## Work request
Each entry below should be printed exactly, with every image left out.

## Dataset extract

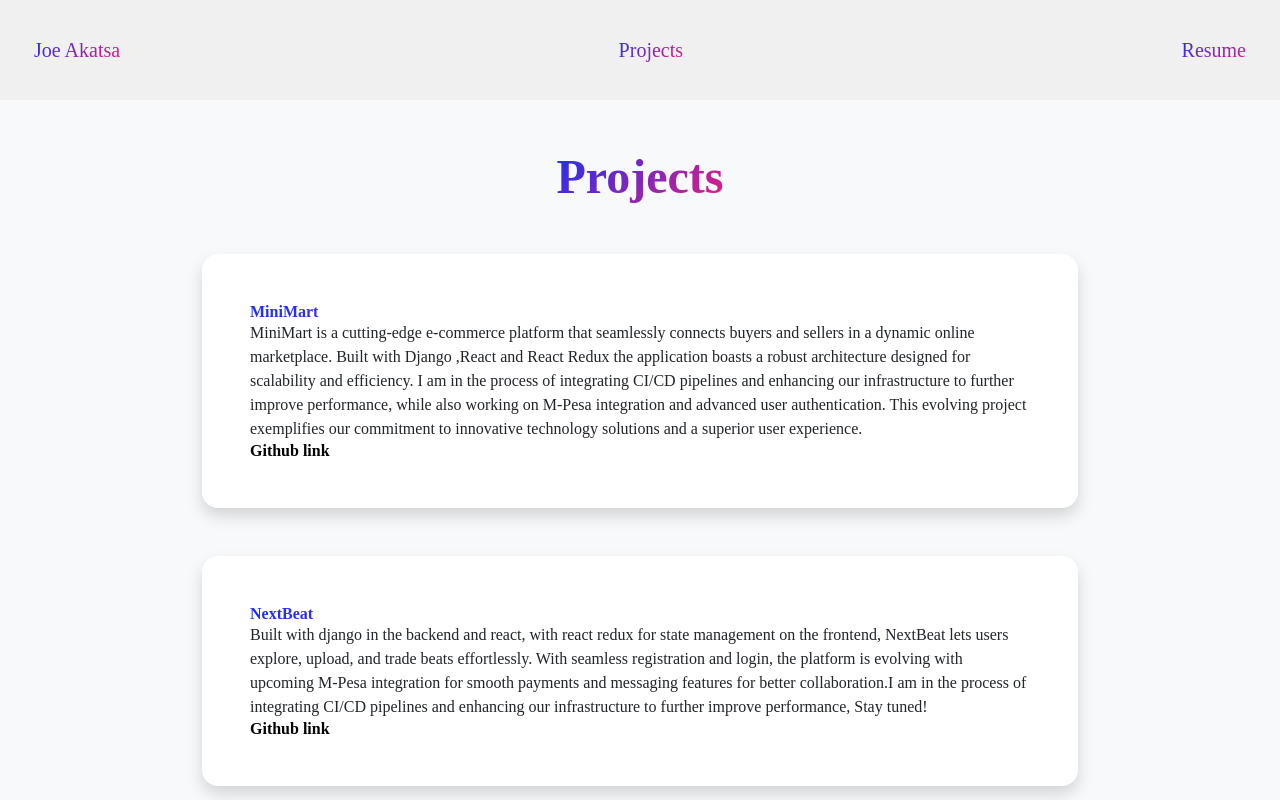
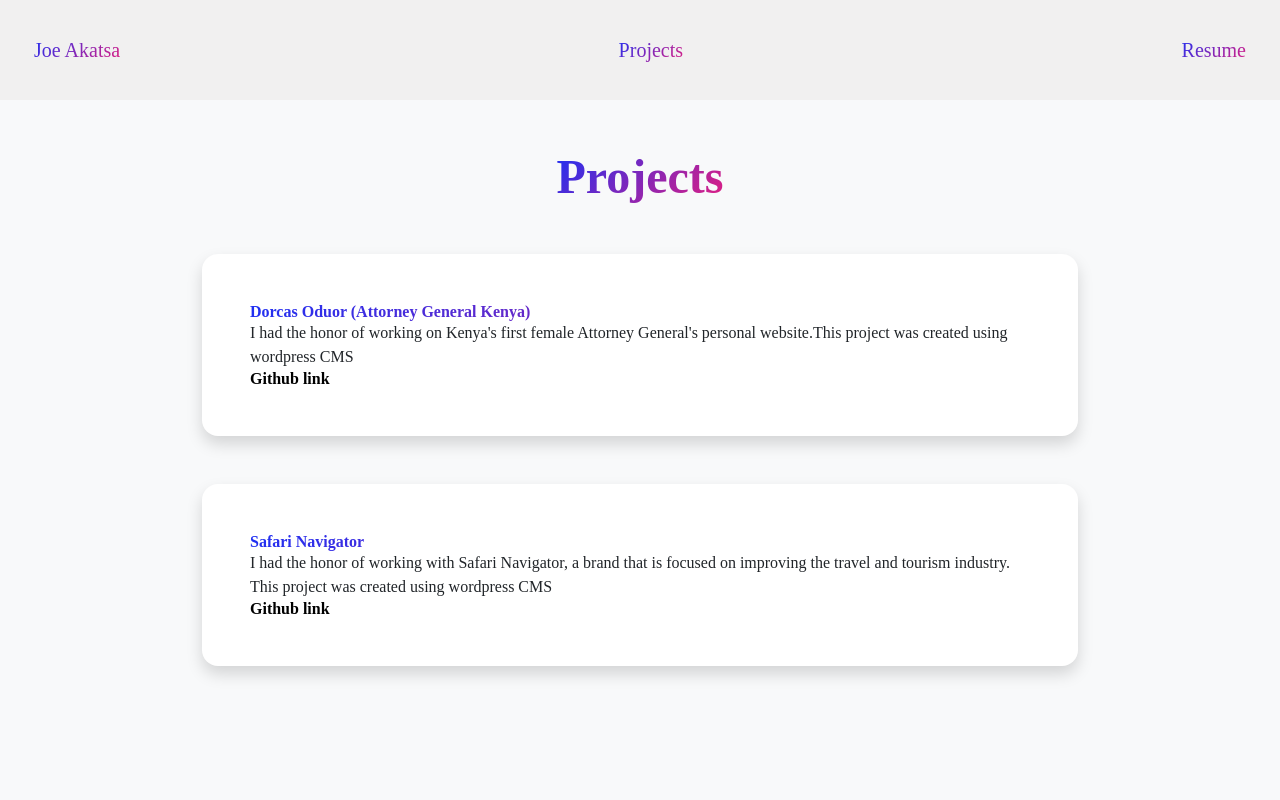
Before and after one commit to jakatsa/myportfolio, a React (Vite) app: page /Projects in a window 1280 px wide. Shown: the top 800 px of the page. Built offline with nearby package versions, Linux system fonts and the light colour scheme.

Commit message:
projects card update

```diff
--- a/src/components/Projects.jsx
+++ b/src/components/Projects.jsx
@@ -12,7 +12,7 @@ export const Projects = () => {
               </h1>
             </div>
             <div className="row gx-5 justify-content-center">
-              <ProjectCard
+              {/* <ProjectCard
                 title="MiniMart"
                 description="MiniMart is a cutting-edge e-commerce platform that seamlessly connects buyers and sellers in a dynamic online marketplace. Built with Django ,React and React Redux the application boasts a robust architecture designed for scalability and efficiency. I am in the process of integrating CI/CD pipelines and enhancing our infrastructure to further improve performance, while also working on M-Pesa integration and advanced user authentication. This evolving project exemplifies our commitment to innovative technology solutions and a superior user experience."
                 liveLink="https://miniecommfrontend.vercel.app/"
@@ -23,7 +23,7 @@ export const Projects = () => {
                 description="Built with django in the backend and react, with react redux for state management  on the frontend, NextBeat lets users explore, upload, and trade beats effortlessly. With seamless registration and login, the platform is evolving with upcoming M-Pesa integration for smooth payments and messaging features for better collaboration.I am in the process of integrating CI/CD pipelines and enhancing our infrastructure to further improve performance, Stay tuned! "
                 liveLink="https://nextbeatfrontend.onrender.com/"
                 githubLink="https://github.com/jakatsa/NextBeatFrontEnd"
-              />
+              /> */}
 
               <ProjectCard
                 title="Dorcas Oduor (Attorney General Kenya)"
@@ -105,7 +105,7 @@ export const Projects = () => {
                 description="This project basically covers the fundamentals of JavaScript such as manipulation of the DOM."
                 liveLink="https://cqvtkluh62xbo7adaiqcba.on.drv.tw/www.TODOLIST.com/"
               /> */}
-              {/* Add more ProjectCard components for other projects */}
+
             </div>
           </div>
         </section>
```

## Reply
Before and after one commit to jakatsa/myportfolio, a React (Vite) app: page /Projects in a window 1280 px wide. Shown: the top 800 px of the page. Built offline with nearby package versions, Linux system fonts and the light colour scheme.

Commit message:
projects card update

```diff
--- a/src/components/Projects.jsx
+++ b/src/components/Projects.jsx
@@ -12,7 +12,7 @@ export const Projects = () => {
               </h1>
             </div>
             <div className="row gx-5 justify-content-center">
-              <ProjectCard
+              {/* <ProjectCard
                 title="MiniMart"
                 description="MiniMart is a cutting-edge e-commerce platform that seamlessly connects buyers and sellers in a dynamic online marketplace. Built with Django ,React and React Redux the application boasts a robust architecture designed for scalability and efficiency. I am in the process of integrating CI/CD pipelines and enhancing our infrastructure to further improve performance, while also working on M-Pesa integration and advanced user authentication. This evolving project exemplifies our commitment to innovative technology solutions and a superior user experience."
                 liveLink="https://miniecommfrontend.vercel.app/"
@@ -23,7 +23,7 @@ export const Projects = () => {
                 description="Built with django in the backend and react, with react redux for state management  on the frontend, NextBeat lets users explore, upload, and trade beats effortlessly. With seamless registration and login, the platform is evolving with upcoming M-Pesa integration for smooth payments and messaging features for better collaboration.I am in the process of integrating CI/CD pipelines and enhancing our infrastructure to further improve performance, Stay tuned! "
                 liveLink="https://nextbeatfrontend.onrender.com/"
                 githubLink="https://github.com/jakatsa/NextBeatFrontEnd"
-              />
+              /> */}
 
               <ProjectCard
                 title="Dorcas Oduor (Attorney General Kenya)"
@@ -105,7 +105,7 @@ export const Projects = () => {
                 description="This project basically covers the fundamentals of JavaScript such as manipulation of the DOM."
                 liveLink="https://cqvtkluh62xbo7adaiqcba.on.drv.tw/www.TODOLIST.com/"
               /> */}
-              {/* Add more ProjectCard components for other projects */}
+
             </div>
           </div>
         </section>
```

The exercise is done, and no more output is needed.